Mary Colleen is the Vice President of Consumer and Marketplace Insights at Nestlé S.A. She has 20+ years of broad marketing research experience, including brand, innovation and growth. She is a hybrid researcher and strong with both qualitative and quantitative techniques. She’s also a skilled manager of research teams and an excellent partner to brand teams.
Businessperson & Consumer Insights
My desire to interview Mary Colleen Hershey came from previous conversations I had with her. She has this undeniably pragmatic approach to consumer insights. She is both a businessperson and a consumer insights professional. It’s this rare combination that makes her a trusted partner inside of Nestlé.
Intersection of Consumer Need + Business Opportunity
Creating value for the company is an integral part of what we do. She has her own imagery for what this means. “Our role is to stand at the intersection of consumer need and business opportunity, and to be the crossing guard there. The role of insights is to help convey the opportunity internally to my business, and convey the offering externally to my consumer.”
To successfully bridge opportunity to consumer need, Mary Colleen taps into different emotional and intellectual aspects to convey the message to those she’s seeking to persuade. “Internally, I focus less on my gut, and more on the needs that I know we can meet well.

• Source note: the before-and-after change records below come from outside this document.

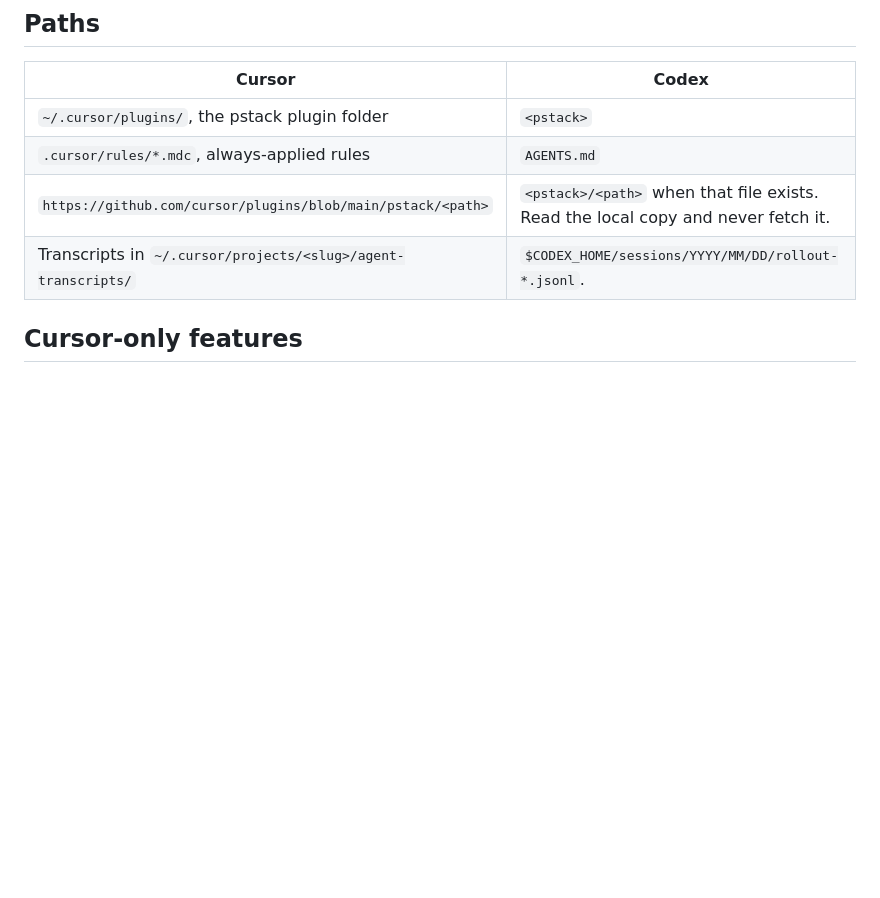
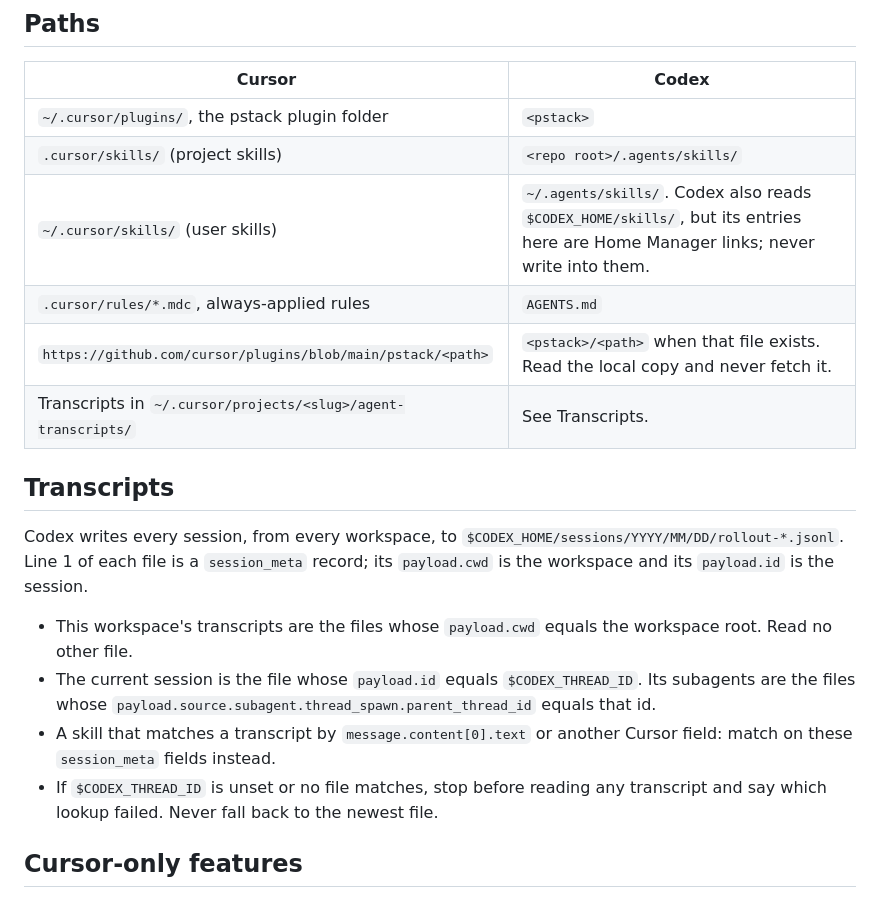
Before and after one commit to kokatsu/dotfiles, a Markdown page: .config/codex/pstack-adapter.md, the part around the change. GitHub-like rendering; blank space fills up the shorter version.

Commit message:
fix(codex): map pstack skill dirs and scope transcripts in the adapter
Map `.cursor/skills/` to `<repo root>/.agents/skills/` and
`~/.cursor/skills/` to `~/.agents/skills/`, and forbid writing into
the Home Manager links under `$CODEX_HOME/skills/`.

Add a Transcripts section. A transcript belongs to this workspace when
its `session_meta.payload.cwd` equals the workspace root, the current
session is the one whose `payload.id` equals `$CODEX_THREAD_ID`, and
its subagents carry that ID as `parent_thread_id`. When the lookup
fails, stop before reading any transcript instead of taking the newest
file.

Co-Authored-By: Claude Opus 5.5 <noreply@anthropic.com>

```diff
--- a/.config/codex/pstack-adapter.md
+++ b/.config/codex/pstack-adapter.md
@@ -42,9 +42,20 @@ A step that compares different models, such as arena runners or a cross-judge po
 | Cursor | Codex |
 | --- | --- |
 | `~/.cursor/plugins/`, the pstack plugin folder | `<pstack>` |
+| `.cursor/skills/` (project skills) | `<repo root>/.agents/skills/` |
+| `~/.cursor/skills/` (user skills) | `~/.agents/skills/`. Codex also reads `$CODEX_HOME/skills/`, but its entries here are Home Manager links; never write into them. |
 | `.cursor/rules/*.mdc`, always-applied rules | `AGENTS.md` |
 | `https://github.com/cursor/plugins/blob/main/pstack/<path>` | `<pstack>/<path>` when that file exists. Read the local copy and never fetch it. |
-| Transcripts in `~/.cursor/projects/<slug>/agent-transcripts/` | `$CODEX_HOME/sessions/YYYY/MM/DD/rollout-*.jsonl`. |
+| Transcripts in `~/.cursor/projects/<slug>/agent-transcripts/` | See Transcripts. |
+
+## Transcripts
+
+Codex writes every session, from every workspace, to `$CODEX_HOME/sessions/YYYY/MM/DD/rollout-*.jsonl`. Line 1 of each file is a `session_meta` record; its `payload.cwd` is the workspace and its `payload.id` is the session.
+
+- This workspace's transcripts are the files whose `payload.cwd` equals the workspace root. Read no other file.
+- The current session is the file whose `payload.id` equals `$CODEX_THREAD_ID`. Its subagents are the files whose `payload.source.subagent.thread_spawn.parent_thread_id` equals that id.
+- A skill that matches a transcript by `message.content[0].text` or another Cursor field: match on these `session_meta` fields instead.
+- If `$CODEX_THREAD_ID` is unset or no file matches, stop before reading any transcript and say which lookup failed. Never fall back to the newest file.
 
 ## Cursor-only features
 
```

It’s more about the strategic application of the opportunity.” Whereas, externally she strives to implement the emotional appeal that the consumer relates to.
“Great Insights Get a Response”
Usually, when you uncover a great insight, it will naturally benefit both consumer and business. You will know it’s successful when it becomes obvious in the marketplace. “The consumer votes with their dollars. Great insight gets a response in the marketplace, which is measured in dollars, whether we like it or not.”
For this reason, Mary Colleen emphasizes that you can’t hold company over consumer, or vice-versa. “There are a plethora of insights out there, and consumers as human beings are so interesting, but I’m not paid to understand them simply for the job of understanding this other human being. I’m paid to take their wants and desires back to the business. It’s important never to compromise that. It has to be done ethically on both sides; I have to fairly represent the consumer with great respect, and curiosity is a hallmark of great insight, but I have to draw the line at curiosity for curiosity’s sake.”
Link Your Efforts to Success
Her pragmatic viewpoints should be passed on to those who are just getting started in the industry. “It’s important for newer insight professionals to link the work they’re doing to the ultimate success in the marketplace, so they feel a sense of ownership in the final product. Once they understand how the work they did in the field laddered up to the success in the market, they get it. They get that they’re enabling both business and consumer, rather than only enabling the consumer.”
“Good is Good Enough”
She also adds that perfection is unnecessary in the field of insights. “Spending hours and hours writing a concept is a misplacement of your resources. Each concept is merely a blip in the process. You should strive to get it done well and move on, but the pursuit of perfection tends to be a waste of everybody’s time.” This is a fast-moving industry, and the process flexes and changes with every new finding. “If you move fast, you’ll find that good enough is truly good enough. Striving for perfection will just frustrate you and create a myopic view of the overall business process.”
It is, indeed, a fast-paced process, and her idea of believing that good is good enough is centered around knowing that there are brilliant people working alongside you. Together, you keep each other in the know. Mary Colleen urges her team to be business people first, and not lose sight of that. “If you can’t speak the business language, that’s when insights people lose their influence and effectiveness. If you’re not tracking how your business is performing and what the real issues are, you’re operating in blinders. You’re not communicating with the internal stakeholders, you’re not feeling their pain with them, which means they’re not going to listen to you.”
Be Efficient, Stay Relevant
This is what I mean by pragmatic. Mary Colleen has this double-sided strategy of balancing consumer respect with business knowledge, which makes her insights effective, efficient and relevant. Nothing is more important in a competitive business like Nestlé than being efficient and relevant. “It’s always about how you can do something cheaper and faster, staying ahead of the competition. None of us businesses are monopolies, working in splendid isolation. We have competition. We have to identify the biggest opportunity that can trigger the quickest results to appropriately benefit the business.”